* [WHAT YOU HAVE TO DO]
The required output is all lines below that contain the word "rules".
^^^^^^^^^^^^^^^^
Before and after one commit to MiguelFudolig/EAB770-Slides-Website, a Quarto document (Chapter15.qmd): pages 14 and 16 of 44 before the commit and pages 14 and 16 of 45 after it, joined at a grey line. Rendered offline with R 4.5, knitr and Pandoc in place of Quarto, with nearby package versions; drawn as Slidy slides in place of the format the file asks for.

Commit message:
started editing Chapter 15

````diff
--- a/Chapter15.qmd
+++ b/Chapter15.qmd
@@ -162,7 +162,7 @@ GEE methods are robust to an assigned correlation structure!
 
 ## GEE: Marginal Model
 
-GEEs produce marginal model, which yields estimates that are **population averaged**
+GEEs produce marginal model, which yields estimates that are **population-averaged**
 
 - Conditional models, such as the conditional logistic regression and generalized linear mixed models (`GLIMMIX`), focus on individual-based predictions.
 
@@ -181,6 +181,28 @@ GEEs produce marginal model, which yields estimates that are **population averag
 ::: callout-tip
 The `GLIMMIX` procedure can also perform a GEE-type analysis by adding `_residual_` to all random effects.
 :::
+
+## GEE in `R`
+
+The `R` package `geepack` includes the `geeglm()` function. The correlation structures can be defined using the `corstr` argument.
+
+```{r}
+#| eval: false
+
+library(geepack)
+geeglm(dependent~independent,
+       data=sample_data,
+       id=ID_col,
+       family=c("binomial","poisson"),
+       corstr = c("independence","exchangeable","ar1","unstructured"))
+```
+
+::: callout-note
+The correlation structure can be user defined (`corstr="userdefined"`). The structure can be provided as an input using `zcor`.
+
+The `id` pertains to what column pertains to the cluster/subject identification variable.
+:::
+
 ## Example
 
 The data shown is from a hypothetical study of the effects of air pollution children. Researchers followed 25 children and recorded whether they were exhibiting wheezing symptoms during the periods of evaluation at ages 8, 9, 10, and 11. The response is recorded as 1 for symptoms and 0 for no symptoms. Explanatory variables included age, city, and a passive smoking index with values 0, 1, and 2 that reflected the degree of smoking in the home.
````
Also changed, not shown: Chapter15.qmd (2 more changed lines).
^^^^^^^^^^^^^^^^
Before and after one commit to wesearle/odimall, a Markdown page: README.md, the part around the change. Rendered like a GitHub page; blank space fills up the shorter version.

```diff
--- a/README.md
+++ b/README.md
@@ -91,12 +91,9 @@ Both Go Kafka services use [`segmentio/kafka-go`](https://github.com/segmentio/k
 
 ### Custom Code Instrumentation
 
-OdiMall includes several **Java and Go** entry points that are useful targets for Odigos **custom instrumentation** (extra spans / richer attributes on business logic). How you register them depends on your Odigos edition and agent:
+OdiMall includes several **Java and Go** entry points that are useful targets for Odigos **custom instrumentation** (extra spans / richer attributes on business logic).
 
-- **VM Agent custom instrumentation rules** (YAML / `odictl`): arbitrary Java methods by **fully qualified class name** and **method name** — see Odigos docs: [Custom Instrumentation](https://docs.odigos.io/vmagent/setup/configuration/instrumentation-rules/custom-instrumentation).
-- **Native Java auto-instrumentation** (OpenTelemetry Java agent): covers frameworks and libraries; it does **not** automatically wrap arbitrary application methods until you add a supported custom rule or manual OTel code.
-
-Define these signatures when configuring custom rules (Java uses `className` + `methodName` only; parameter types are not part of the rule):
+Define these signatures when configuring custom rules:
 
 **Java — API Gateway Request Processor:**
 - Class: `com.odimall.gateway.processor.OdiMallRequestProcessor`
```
^^^^^^^^^^^^^^^^
* [TASK SOLUTION]
-- **VM Agent custom instrumentation rules** (YAML / `odictl`): arbitrary Java methods by **fully qualified class name** and **method name** — see Odigos docs: [Custom Instrumentation](https://docs.odigos.io/vmagent/setup/configuration/instrumentation-rules/custom-instrumentation).
-Define these signatures when configuring custom rules (Java uses `className` + `methodName` only; parameter types are not part of the rule):
+Define these signatures when configuring custom rules:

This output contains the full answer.